The majority of Republicans and white evangelicals are sympathetic to Christian nationalism, a new study has found.
The new study offers unprecedented insight into the breadth and depth of Christian nationalism in today’s politics, helping bring clarity to a burgeoning, and growing, movement that has shaped the contemporary Republican Party and raised new questions about religion’s role in today’s politics.
Christian nationalists believe that the U.S. is defined by and should be governed by Christian principles.
The survey was conducted by the Brookings Institute and the Public Religion Research Institute.
It represents the most comprehensive study yet conducted of Christian nationalism.
According to the national survey by the Public Religion Research Institute and Brookings Institution, 29 percent of white evangelical Protestants qualify as Christian nationalism adherents while 35 percent qualify as sympathizers.
More than half of Republicans are classified as adherents, 21 percent, or sympathizers, 33 percent.
About one third of U.S. adults consider themselves Christian nationalists or are largely sympathetic to its tenets.
While a relative minority in today’s politics, the demographic represents a significant share of today’s Republican coalition, with beliefs that have become increasingly present in mainstream conservative rhetoric.

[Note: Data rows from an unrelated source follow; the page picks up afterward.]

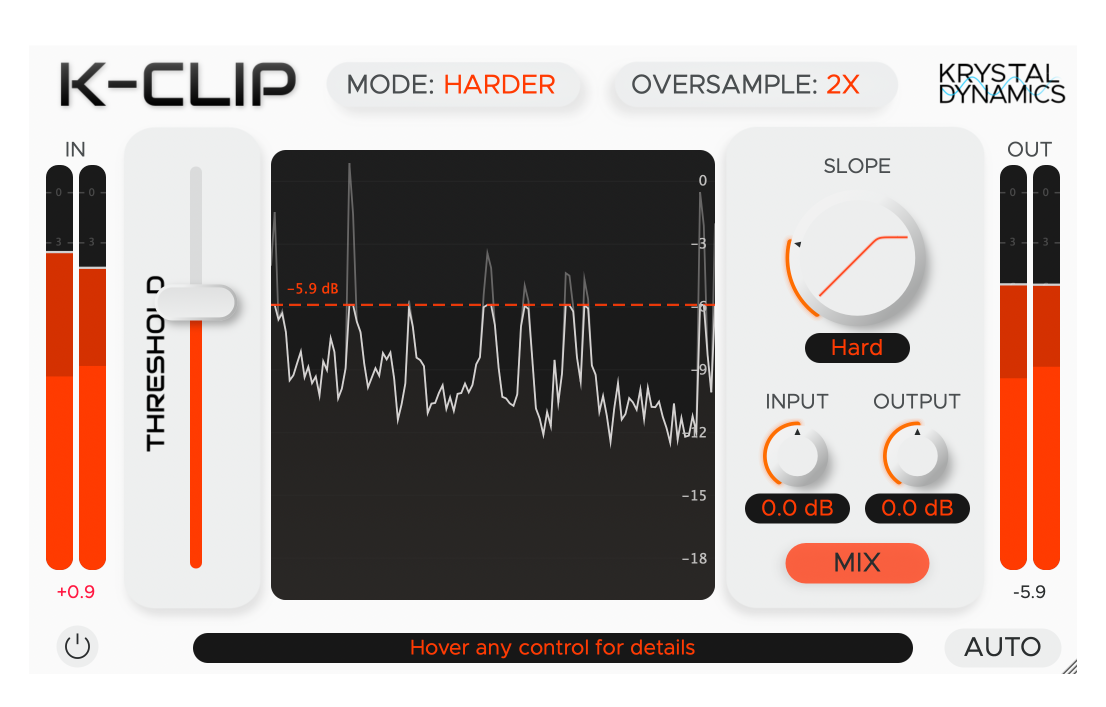
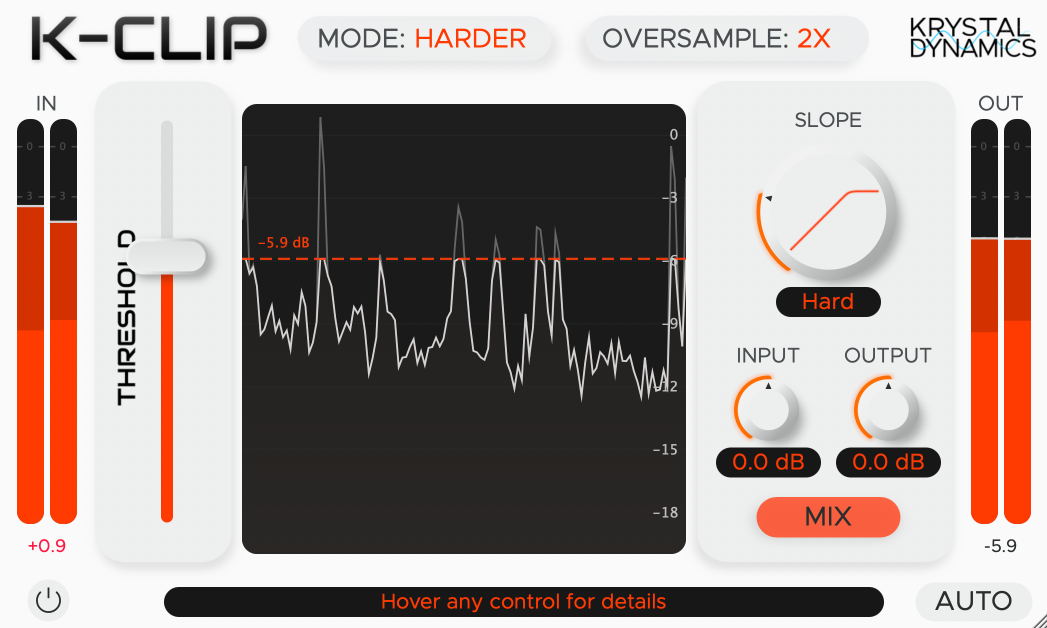
Add files via upload

diff --git a/index.html b/index.html
@@ -39,9 +39,10 @@
                 <article class="plugin-item">
                     <div class="container">
                         <div class="plugin-grid">
-                            <div class="plugin-image">
-                                <img src="assets/images/k-field-interface.png" alt="KrystalField Interface" fetchpriority="high">
-                            </div>
+                            <div class="plugin-detail-image-carousel" data-images='[
+                                "../assets/images/k-field-interface-1.png",
+                                "../assets/images/k-field-interface-2.png"
+                            ]'></div>
                             <div class="plugin-content">
                                 <h3>KrystalField</h3>
                                 <p>A mastering-grade dynamic processor with dual compression engines for simultaneous downward and upward compression. Features advanced detection modes and real-time waveform visualization.</p>
@@ -59,9 +60,11 @@
                 <article class="plugin-item plugin-item-reverse">
                     <div class="container">
                         <div class="plugin-grid plugin-grid-reverse">
-                            <div class="plugin-image">
-                                <img src="assets/images/k-clip-interface-1.png" alt="KrystalClip Interface" loading="lazy">
-                            </div>
+                            <div class="plugin-detail-image-carousel" data-images='[
+                                "../assets/images/k-clip-interface-1.png",
+                                "../assets/images/k-clip-interface-2.png",
+                                "../assets/images/k-clip-interface-3.png"
+                            ]'></div>
                             <div class="plugin-content">
                                 <h3>KrystalClip</h3>
                                 <p>A multi-modal clipper plugin with controllable threshold and slope. It also includes oversampling up to 8x to remove any aliasing that may be introduced by the process.</p>
@@ -79,9 +82,10 @@
                 <article class="plugin-item">
                     <div class="container">
                         <div class="plugin-grid">
-                            <div class="plugin-image">
-                                <img src="assets/images/k-comp-interface.png" alt="KrystalComp Interface" loading="lazy">
-                            </div>
+                            <div class="plugin-detail-image-carousel" data-images='[
+                                "../assets/images/k-comp-interface-1.png",
+                                "../assets/images/k-comp-interface-2.png"
+                            ]'></div>
                             <div class="plugin-content">
                                 <h3>KrystalComp</h3>
                                 <p>A precise digital dynamics processor with complete control over every aspect of the compression process. Features flexible sidechain options, multiple detection modes, and comprehensive metering.</p>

The survey also found that Christian nationalism adherents are nearly seven times more likely than non-adherents – 40 percent versus 16 percent – to agree that “true patriots might have to resort to violence to save our country”.
Among those that support such political violence, 12 percent indicated that they have personally threatened to use or actually used a gun, knife or other weapon on someone in the past few years.
Additionally, half of Christian nationalism adherents and 38% of sympathizers endorse the idea of an authoritarian leader “who is willing to break some rules if that’s what it takes to set things right”.